→ **EXERCISE**
Search the records for the word "reviews" and copy every line in which it occurs.

===============

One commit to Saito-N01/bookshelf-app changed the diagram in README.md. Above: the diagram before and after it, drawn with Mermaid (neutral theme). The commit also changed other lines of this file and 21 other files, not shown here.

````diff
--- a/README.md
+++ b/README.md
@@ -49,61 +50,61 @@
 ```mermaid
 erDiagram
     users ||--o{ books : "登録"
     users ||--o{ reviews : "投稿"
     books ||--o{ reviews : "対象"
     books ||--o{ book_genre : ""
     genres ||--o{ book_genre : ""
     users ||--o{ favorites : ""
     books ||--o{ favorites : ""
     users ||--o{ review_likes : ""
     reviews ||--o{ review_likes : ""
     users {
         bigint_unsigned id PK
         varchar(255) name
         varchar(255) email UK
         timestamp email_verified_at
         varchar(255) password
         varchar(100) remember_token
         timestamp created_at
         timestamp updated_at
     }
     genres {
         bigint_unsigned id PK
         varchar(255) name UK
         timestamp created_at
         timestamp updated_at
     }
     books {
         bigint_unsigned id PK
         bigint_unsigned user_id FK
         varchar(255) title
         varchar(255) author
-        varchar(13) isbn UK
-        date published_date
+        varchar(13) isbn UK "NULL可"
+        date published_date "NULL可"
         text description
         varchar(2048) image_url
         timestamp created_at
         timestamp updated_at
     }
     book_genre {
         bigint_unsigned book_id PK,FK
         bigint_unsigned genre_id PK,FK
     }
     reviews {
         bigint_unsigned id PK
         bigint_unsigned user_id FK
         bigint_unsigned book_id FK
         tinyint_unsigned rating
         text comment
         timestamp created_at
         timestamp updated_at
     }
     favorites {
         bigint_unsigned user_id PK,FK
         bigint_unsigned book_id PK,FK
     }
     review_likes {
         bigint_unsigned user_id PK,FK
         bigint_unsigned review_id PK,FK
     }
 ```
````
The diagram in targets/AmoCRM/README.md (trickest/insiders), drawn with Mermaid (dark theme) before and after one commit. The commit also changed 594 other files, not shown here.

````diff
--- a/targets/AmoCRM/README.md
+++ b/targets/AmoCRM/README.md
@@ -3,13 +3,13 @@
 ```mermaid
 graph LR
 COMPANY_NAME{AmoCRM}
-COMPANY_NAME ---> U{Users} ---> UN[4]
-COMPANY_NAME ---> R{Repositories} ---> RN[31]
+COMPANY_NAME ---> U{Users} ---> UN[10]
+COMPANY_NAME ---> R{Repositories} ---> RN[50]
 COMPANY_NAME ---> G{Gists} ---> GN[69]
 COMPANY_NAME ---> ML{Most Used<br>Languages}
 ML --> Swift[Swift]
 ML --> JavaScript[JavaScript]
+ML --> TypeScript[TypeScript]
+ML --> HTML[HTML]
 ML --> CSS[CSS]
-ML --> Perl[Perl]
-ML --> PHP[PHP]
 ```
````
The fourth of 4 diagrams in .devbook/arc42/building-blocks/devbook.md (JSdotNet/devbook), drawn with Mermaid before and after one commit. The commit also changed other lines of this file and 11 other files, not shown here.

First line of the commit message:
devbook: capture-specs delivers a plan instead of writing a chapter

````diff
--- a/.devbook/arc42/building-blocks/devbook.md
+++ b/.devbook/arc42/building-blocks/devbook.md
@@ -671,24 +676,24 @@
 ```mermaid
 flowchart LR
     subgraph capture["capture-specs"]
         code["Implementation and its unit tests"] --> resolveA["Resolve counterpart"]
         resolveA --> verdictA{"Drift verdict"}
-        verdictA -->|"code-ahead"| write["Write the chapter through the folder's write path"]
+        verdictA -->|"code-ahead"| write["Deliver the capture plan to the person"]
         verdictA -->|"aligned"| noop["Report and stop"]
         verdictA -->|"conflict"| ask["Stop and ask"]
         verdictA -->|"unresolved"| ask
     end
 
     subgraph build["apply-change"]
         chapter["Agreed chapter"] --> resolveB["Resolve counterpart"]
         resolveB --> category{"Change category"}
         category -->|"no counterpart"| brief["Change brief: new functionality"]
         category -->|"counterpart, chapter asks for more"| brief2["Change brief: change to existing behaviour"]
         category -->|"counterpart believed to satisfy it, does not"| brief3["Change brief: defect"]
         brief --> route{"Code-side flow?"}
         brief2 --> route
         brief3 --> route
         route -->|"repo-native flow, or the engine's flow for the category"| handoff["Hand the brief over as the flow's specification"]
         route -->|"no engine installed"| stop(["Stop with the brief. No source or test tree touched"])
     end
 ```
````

===============

→ **EXPECTED ANSWER**
     users ||--o{ reviews : "投稿"
     books ||--o{ reviews : "対象"
     reviews ||--o{ review_likes : ""
     reviews {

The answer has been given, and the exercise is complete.